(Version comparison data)

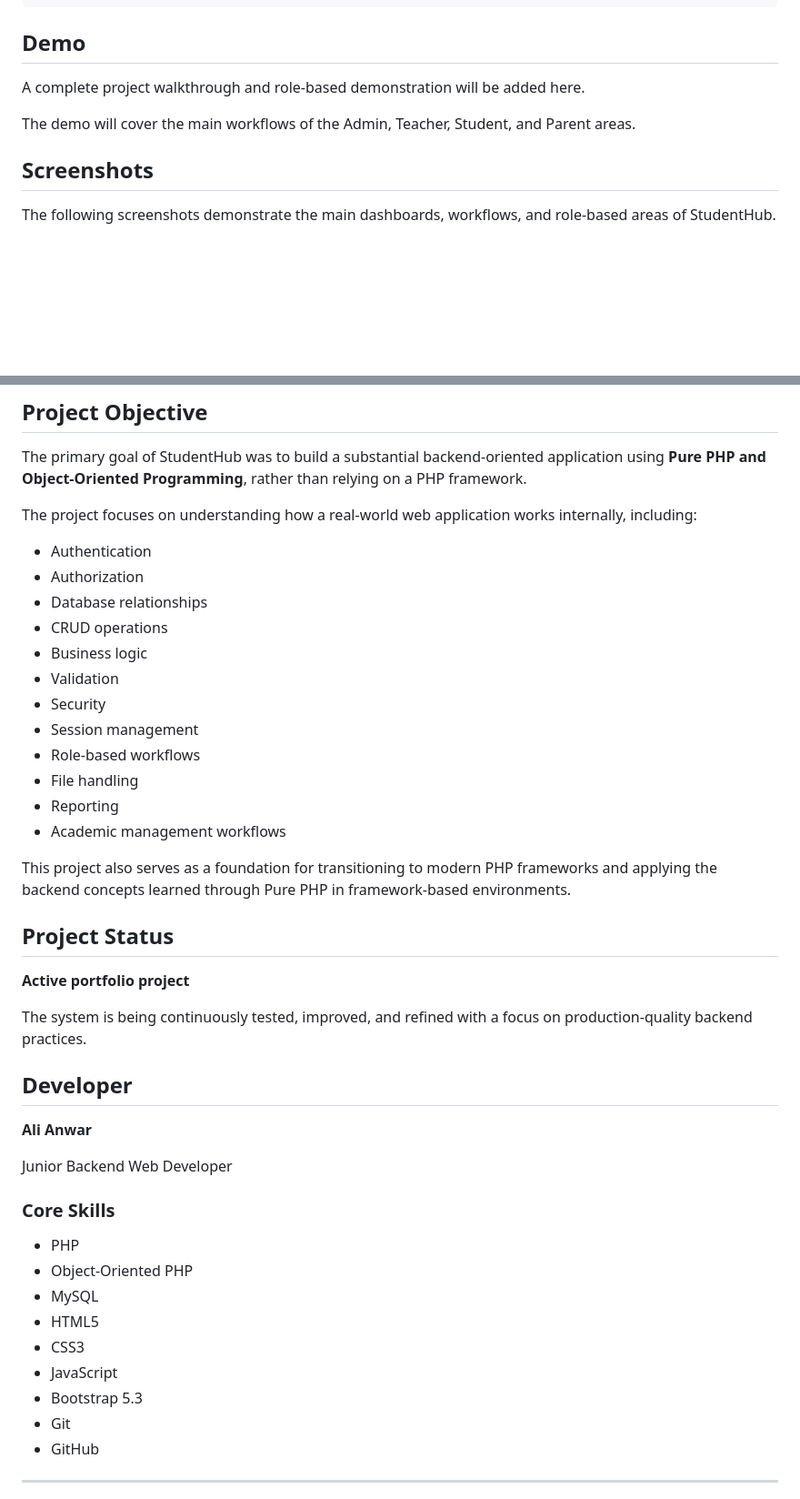
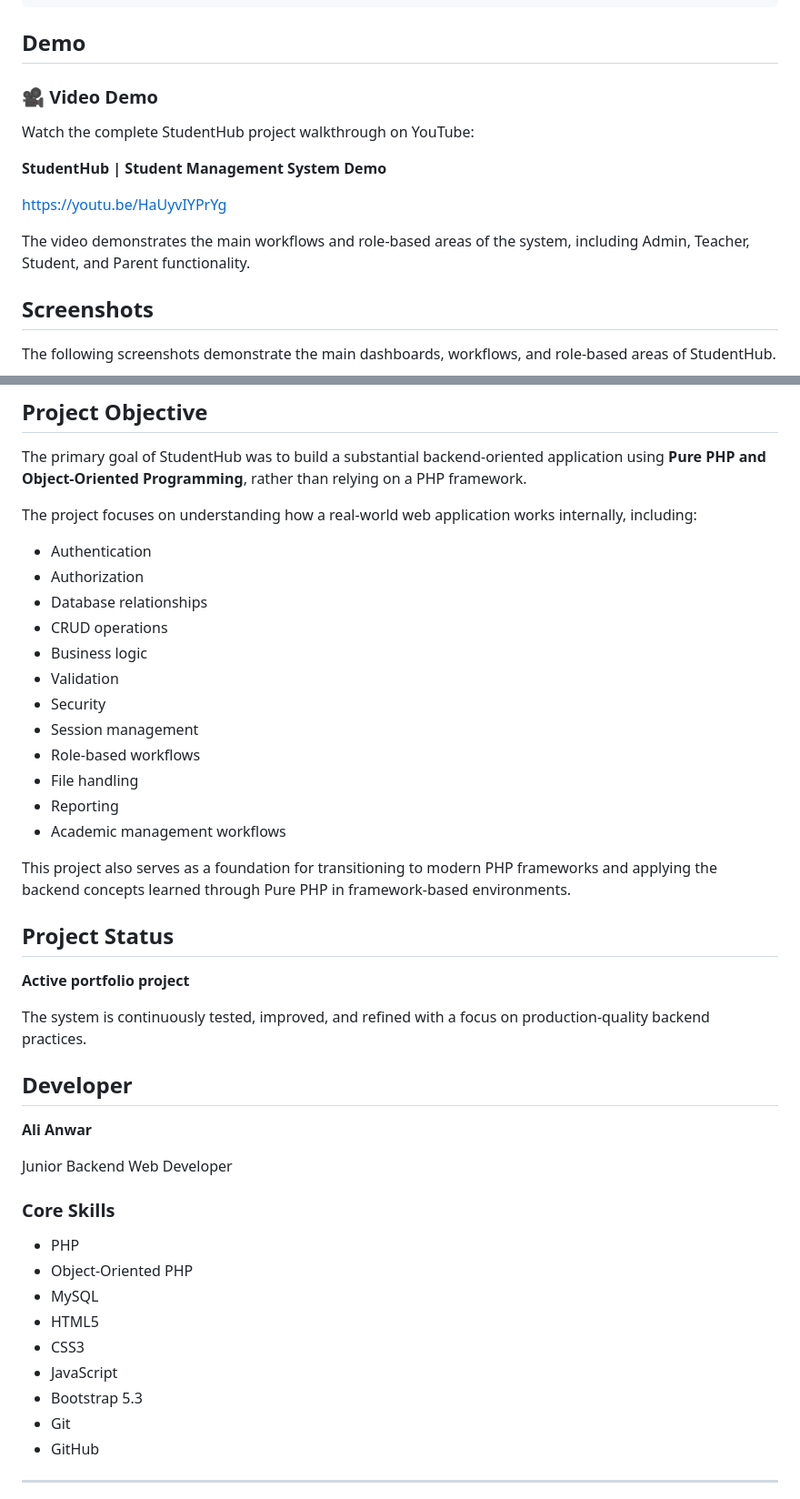
Before and after one commit to Ali-Anwar-4696/student-management-system, a Markdown page: README.md, 2 parts joined by grey strips. Shown at 91% size. Rendered like a GitHub page; blank space fills up the shorter version.

```diff
--- a/README.md
+++ b/README.md
@@ -196,9 +196,15 @@ http://localhost/student-management/
 
 ## Demo
 
-A complete project walkthrough and role-based demonstration will be added here.
+### 🎥 Video Demo
 
-The demo will cover the main workflows of the Admin, Teacher, Student, and Parent areas.
+Watch the complete StudentHub project walkthrough on YouTube:
+
+**StudentHub | Student Management System Demo**
+
+https://youtu.be/HaUyvIYPrYg
+
+The video demonstrates the main workflows and role-based areas of the system, including Admin, Teacher, Student, and Parent functionality.
 
 ## Screenshots
 
@@ -278,18 +284,18 @@ The primary goal of StudentHub was to build a substantial backend-oriented appli
 
 The project focuses on understanding how a real-world web application works internally, including:
 
-* Authentication
-* Authorization
-* Database relationships
-* CRUD operations
-* Business logic
-* Validation
-* Security
-* Session management
-* Role-based workflows
-* File handling
-* Reporting
-* Academic management workflows
+- Authentication
+- Authorization
+- Database relationships
+- CRUD operations
+- Business logic
+- Validation
+- Security
+- Session management
+- Role-based workflows
+- File handling
+- Reporting
+- Academic management workflows
 
 This project also serves as a foundation for transitioning to modern PHP frameworks and applying the backend concepts learned through Pure PHP in framework-based environments.
 
@@ -297,7 +303,7 @@ This project also serves as a foundation for transitioning to modern PHP framewo
 
 **Active portfolio project**
 
-The system is being continuously tested, improved, and refined with a focus on production-quality backend practices.
+The system is continuously tested, improved, and refined with a focus on production-quality backend practices.
 
 ## Developer
 
@@ -307,15 +313,15 @@ Junior Backend Web Developer
 
 ### Core Skills
 
-* PHP
-* Object-Oriented PHP
-* MySQL
-* HTML5
-* CSS3
-* JavaScript
-* Bootstrap 5.3
-* Git
-* GitHub
+- PHP
+- Object-Oriented PHP
+- MySQL
+- HTML5
+- CSS3
+- JavaScript
+- Bootstrap 5.3
+- Git
+- GitHub
 
 ---
 
```
Also changed, not shown: other parts of README.md (+100 -100 lines).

> **Task prompt**: In the records, which lines use the word "Developer"? Report them.

> **Your solution**:
 ## Developer
@@ -307,15 +313,15 @@ Junior Backend Web Developer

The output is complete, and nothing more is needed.